··· DATA LISTING

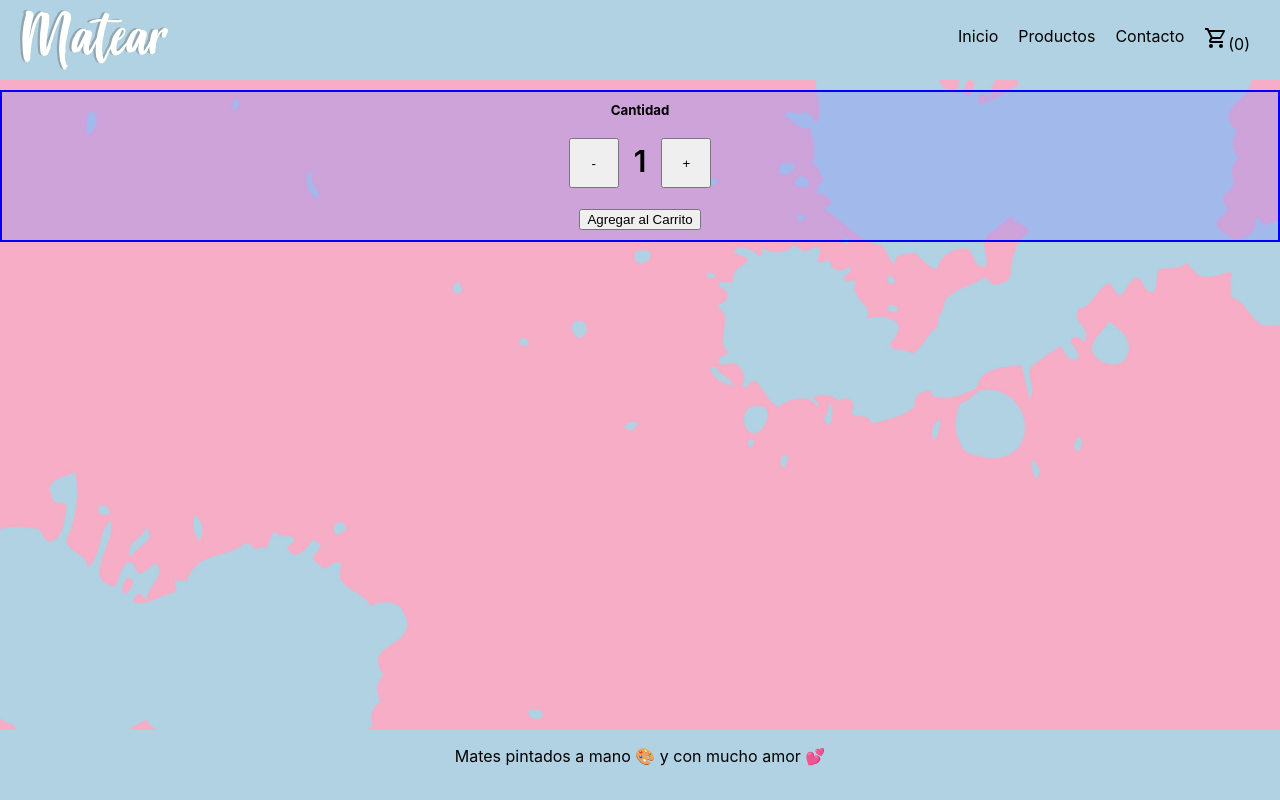
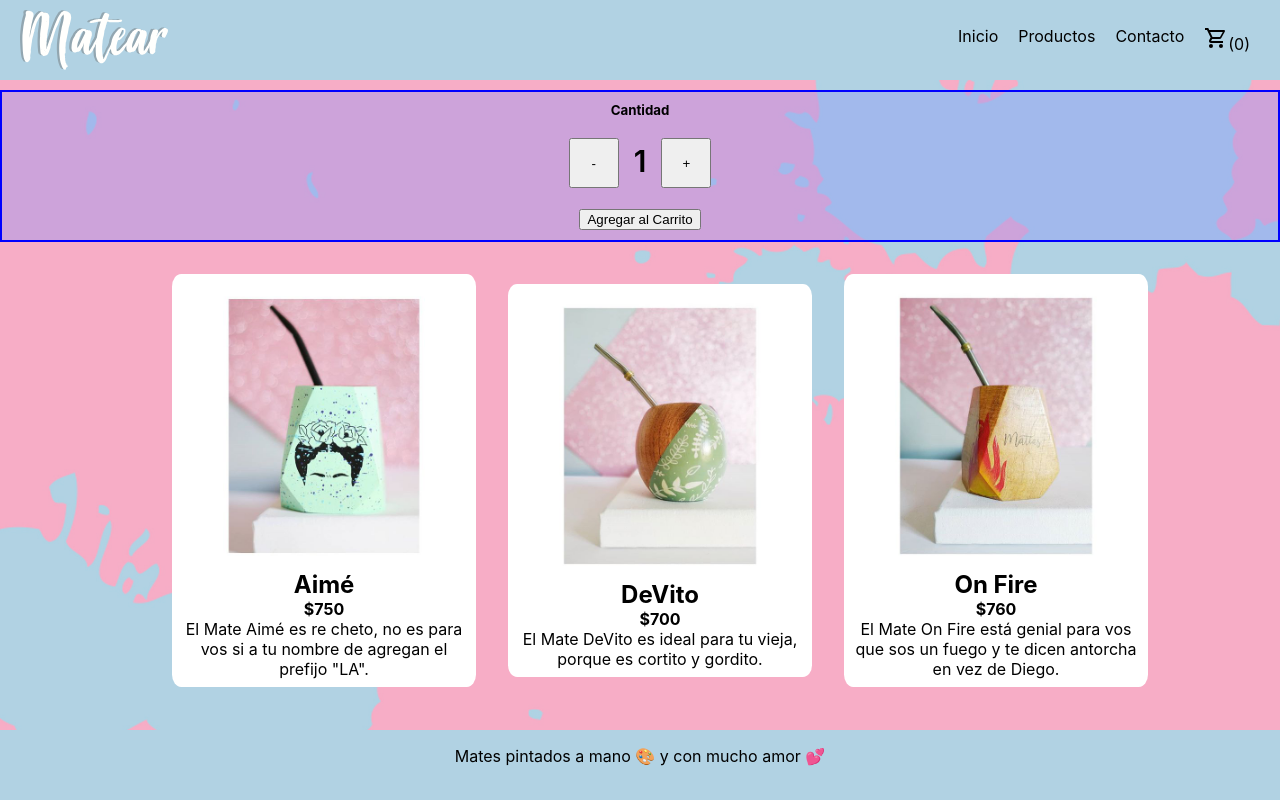
Before and after one commit to Cufavarela/Mate.ar, a React (Create React App) app: page / in a window 1280 px wide. Built offline with nearby package versions, Linux system fonts and the light colour scheme.

Commit message:
Agrego productos con estilo

```diff
--- a/src/components/Body/Body.js
+++ b/src/components/Body/Body.js
@@ -1,6 +1,7 @@
 import React from 'react';
 import './body.scss';
 import Contador from './contador/contador';
+import ProductList from './producto/ProductList';
 
 function Body ({onAdd}) {
 
@@ -13,9 +14,9 @@ function Body ({onAdd}) {
     const { initial, min, max } = valores;
 
 
-
     return <div className="body">
         <Contador initial={initial} max={max} min={min} onAdd={onAdd} />
+        <ProductList />
     </div>
 }
 
--- /dev/null
+++ b/src/components/Body/producto/Product.js
@@ -0,0 +1,23 @@
+import React from'react';
+import './productos.scss';
+
+function Product(props) {
+    return <div className="productContainer">
+        <ul className="productList">
+        {props.data.map(element =>
+                <li key={element.id}>
+                <div className="producto">
+                    <img className="productoImg" src={element.image} alt="producto"></img>
+                    <div className="productoName">
+                        <h4>{element.name}</h4>
+                    </div>
+                    <div className="precio">${element.price}</div>
+                    <div className="description">{element.description}</div>
+                </div>
+            </li>
+            )}
+        </ul>
+    </div>
+}
+
+export default Product;
--- /dev/null
+++ b/src/components/Body/producto/ProductList.js
@@ -0,0 +1,52 @@
+import React, {useEffect} from'react';
+import Product from './Product';
+import mate1 from '../../../images/aime.jpg';
+import mate2 from '../../../images/clau.jpg';
+import mate3 from '../../../images/matias.jpg';
+
+
+
+function ProductList() {
+
+    const data = [{
+        id: 'aaa',
+        name: 'Aimé',
+        image: mate1,
+        description: 'El Mate Aimé es re cheto, no es para vos si a tu nombre de agregan el prefijo "LA".',
+        stock: 5,
+        price: 750
+      },
+      {
+        id: 'aab',
+        name: 'DeVito',
+        image: mate2,
+        description: 'El Mate DeVito es ideal para tu vieja, porque es cortito y gordito.',
+        stock: 1,
+        price: 700
+      },
+      {
+        id: 'aac',
+        name: 'On Fire',
+        image: mate3,
+        description: 'El Mate On Fire está genial para vos que sos un fuego y te dicen antorcha en vez de Diego.',
+        stock: 8,
+        price: 760
+    }];
+
+
+    useEffect(() => {
+        const timer = setTimeout(() => {
+          console.log(data);
+        }, 2000);
+        return () => clearTimeout(timer);
+      }, []);
+
+
+    return <div>
+        <Product data={data} />
+    </div>
+
+
+}
+
+export default ProductList;
--- /dev/null
+++ b/src/components/Body/producto/productos.scss
@@ -0,0 +1,57 @@
+
+@import '../../../variables.scss';
+
+.productContainer {
+    .productList {
+        display: flex;
+        justify-content: center;
+        align-items: center;
+        flex-wrap: wrap;
+        list-style-type: none;
+
+        // .productList li {
+        //     flex: 0 1 34rem;
+        //     margin: 1rem;
+        //     height: 50rem;
+        //     list-style-type: none;
+        //     padding: 0;
+        //   }
+
+
+          .producto {
+            display: flex;
+            flex-direction: column;
+            justify-content: space-between;
+            margin: 1rem;
+            background-color: rgb(255, 255, 255);
+            padding: .5rem;
+            border-radius: 3%;
+            max-width: 18rem;
+            transition: ease .5s;
+            ;
+
+
+            &:hover {
+                transform: scale(1.02);
+            }
+          }
+
+          .productoImg {
+            max-width: 100%;
+            max-height: 18rem;
+          }
+
+          .productoName {
+            font-size: 1.5rem;
+            font-weight: bold;
+            h4 {
+                margin: 0;
+            }
+          }
+
+          .precio {
+            font-size: 1rem;
+            font-weight: bold;
+          }
+    }
+}
--- a/src/components/Footer/Footer.js
+++ b/src/components/Footer/Footer.js
@@ -4,7 +4,7 @@ import './footer.scss';
 function Footer () {
     return <div className="footer">
         <div className="bajada">
-            <p>Mates pintados a mano 🎨 y con mucho amor 💕</p>
+            <p>Mates pintados a mano <span aria-label="pinturita" role="img">🎨</span> y con mucho amor <span aria-label="pinturita" role="img">💕</span></p>
         </div>
     </div>
 }
--- a/src/components/Header/NavBar/Carticon/CartIcon.js
+++ b/src/components/Header/NavBar/Carticon/CartIcon.js
@@ -5,7 +5,7 @@ import './cart.scss';
 function CartIcon (props) {
 
     return <div>
-        <img src={cart}></img><div className="itemsInCart">({props.items})</div>
+        <img src={cart} alt="carrito-de-compras"></img><div className="itemsInCart">({props.items})</div>
     </div>
 }
 
```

······

• PROBLEM: Pull every line containing "default" out of the material and copy it.

• EXPECTED ANSWER:
+export default Product;
+export default ProductList;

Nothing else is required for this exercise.